Early Decision Adopted at Brown
Heavy workload cited for policy change
In a dramatic turnaround, Interim President Shelia E. Blumstein announced Saturday that Brown University will return to an early decision admissions policy for the Class of 2006 after just changing to an open early action policy in 1998.
Instead of allowing students to apply early to more than one school, Brown's policy will make early applications binding beginning with the class of 2006.
Two years ago, the National Association for College Admissions Counseling ruled that early action schools like Brown could not restrict applicants to only one early action school.
This change led to a more than 65-percent increase in applications, resulting in a "workload that has stretched the admission staff and alumni interviewers to the limit," according to a Brown press release
Brown's Office of Admissions Director Michael Goldberger said the early action policy was an inefficient process.
"Clearly, we are now evaluating application materials from thousands of students who have not yet narrowed their sights on Brown," he said in a press release. "We have, in effect, simply moved the regular admissions process several months forward."
Brown's early decision policy makes it clear that there will be "no strategic advantage to applying early," according to the Brown press release.
Some high school college counselors said they are suspicious of Brown's motives.
"It was like opening the floodgates with multiple early action.

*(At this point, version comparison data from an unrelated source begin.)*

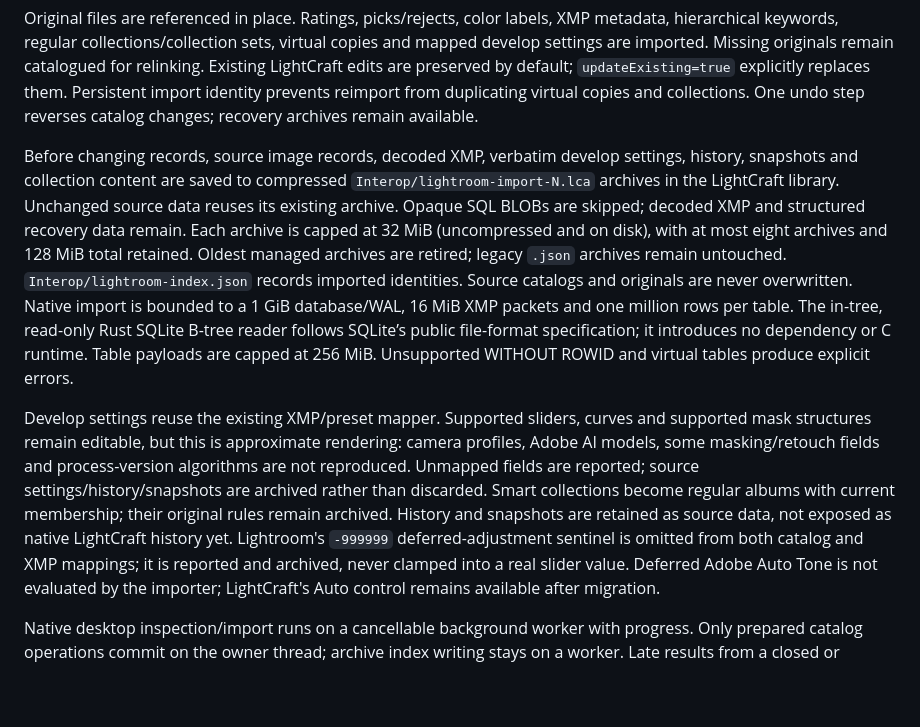
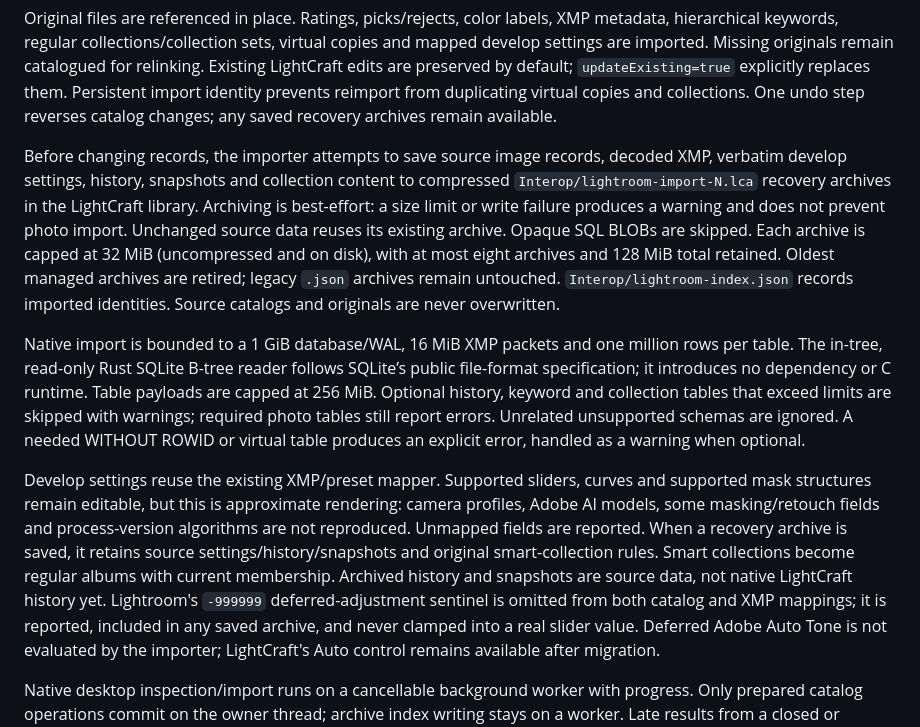
Before and after one commit to AER00/lightcraft, a Markdown page: docs/lightroom-catalog-import.md, the part around the change. Drawn GitHub-style; blank space fills up the shorter version.

Commit message:
PR218: document optional-data and recovery warnings

```diff
--- a/docs/lightroom-catalog-import.md
+++ b/docs/lightroom-catalog-import.md
@@ -16,27 +16,33 @@ hierarchical keywords, regular collections/collection sets, virtual copies and m
 settings are imported. Missing originals remain catalogued for relinking. Existing LightCraft
 edits are preserved by default; `updateExisting=true` explicitly replaces them. Persistent import
 identity prevents reimport from duplicating virtual copies and collections. One undo step reverses
-catalog changes; recovery archives remain available.
+catalog changes; any saved recovery archives remain available.
 
-Before changing records, source image records, decoded XMP, verbatim develop settings, history,
-snapshots and collection content are saved to compressed `Interop/lightroom-import-N.lca` archives
-in the LightCraft library. Unchanged source data reuses its existing archive. Opaque SQL BLOBs are
-skipped; decoded XMP and structured recovery data remain. Each archive is capped at 32 MiB
-(uncompressed and on disk), with at most eight archives and 128 MiB total retained. Oldest managed
-archives are retired; legacy `.json` archives remain untouched. `Interop/lightroom-index.json` records imported identities. Source catalogs and originals
-are never overwritten. Native import is bounded to a 1 GiB database/WAL, 16 MiB XMP packets and
-one million rows per table. The in-tree, read-only Rust SQLite B-tree reader follows SQLite’s public file-format specification;
-it introduces no dependency or C runtime. Table payloads are capped at 256 MiB. Unsupported
-WITHOUT ROWID and virtual tables produce explicit errors.
+Before changing records, the importer attempts to save source image records, decoded XMP,
+verbatim develop settings, history, snapshots and collection content to compressed
+`Interop/lightroom-import-N.lca` recovery archives in the LightCraft library. Archiving is
+best-effort: a size limit or write failure produces a warning and does not prevent photo import.
+Unchanged source data reuses its existing archive. Opaque SQL BLOBs are skipped. Each archive is
+capped at 32 MiB (uncompressed and on disk), with at most eight archives and 128 MiB total
+retained. Oldest managed archives are retired; legacy `.json` archives remain untouched.
+`Interop/lightroom-index.json` records imported identities. Source catalogs and originals are
+never overwritten.
+
+Native import is bounded to a 1 GiB database/WAL, 16 MiB XMP packets and one million rows per
+table. The in-tree, read-only Rust SQLite B-tree reader follows SQLite’s public file-format
+specification; it introduces no dependency or C runtime. Table payloads are capped at 256 MiB.
+Optional history, keyword and collection tables that exceed limits are skipped with warnings;
+required photo tables still report errors. Unrelated unsupported schemas are ignored. A needed
+WITHOUT ROWID or virtual table produces an explicit error, handled as a warning when optional.
 
 Develop settings reuse the existing XMP/preset mapper. Supported sliders, curves and supported
 mask structures remain editable, but this is approximate rendering: camera profiles, Adobe AI
 models, some masking/retouch fields and process-version algorithms are not reproduced. Unmapped
-fields are reported; source settings/history/snapshots are archived rather than discarded. Smart
-collections become regular albums with current membership; their original rules remain archived.
-History and snapshots are retained as source data, not exposed as native LightCraft history yet.
+fields are reported. When a recovery archive is saved, it retains source settings/history/snapshots
+and original smart-collection rules. Smart collections become regular albums with current
+membership. Archived history and snapshots are source data, not native LightCraft history yet.
 Lightroom's `-999999` deferred-adjustment sentinel is omitted from both catalog and XMP mappings;
-it is reported and archived, never clamped into a real slider value. Deferred Adobe Auto Tone
+it is reported, included in any saved archive, and never clamped into a real slider value. Deferred Adobe Auto Tone
 is not evaluated by the importer; LightCraft's Auto control remains available after migration.
 
 Native desktop inspection/import runs on a cancellable background worker with progress. Only
```
Also changed, not shown: docs/parity.md (+1 -1 lines).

Harvard enjoys an 80% yield, but Brown was probably doing more work for less return," said Michael Denning, college counselor at Nobles and Greenough School a private school in Dedham, MA.
Harvard's Office of Admissions Director Marlyn McGrath-Lewis '73 said Brown's decisions are most likely intended to insure that applicants to Brown are certain of their interest in the university.
"Of course I can't speak for them, but I expect they expect that early decision will bring them a higher degree of certainty in their enrollments," McGrath-Lewis wrote in an e-mail.
McGrath-Lewis does not expect a chain reaction with regard to reversals in admissions policy from other colleges.
"I don't think the change will have any great significance for Ivy admissions," McGrath-Lewis wrote,
Harvard, however, has no intention of changing its early action policy.
"We are very well served by our early action program," McGrath-Lewis wrote. "Our Faculty commitee believes strongly in the education principle that it is important for students to have the benefit of othe senior year before committing finally to a college."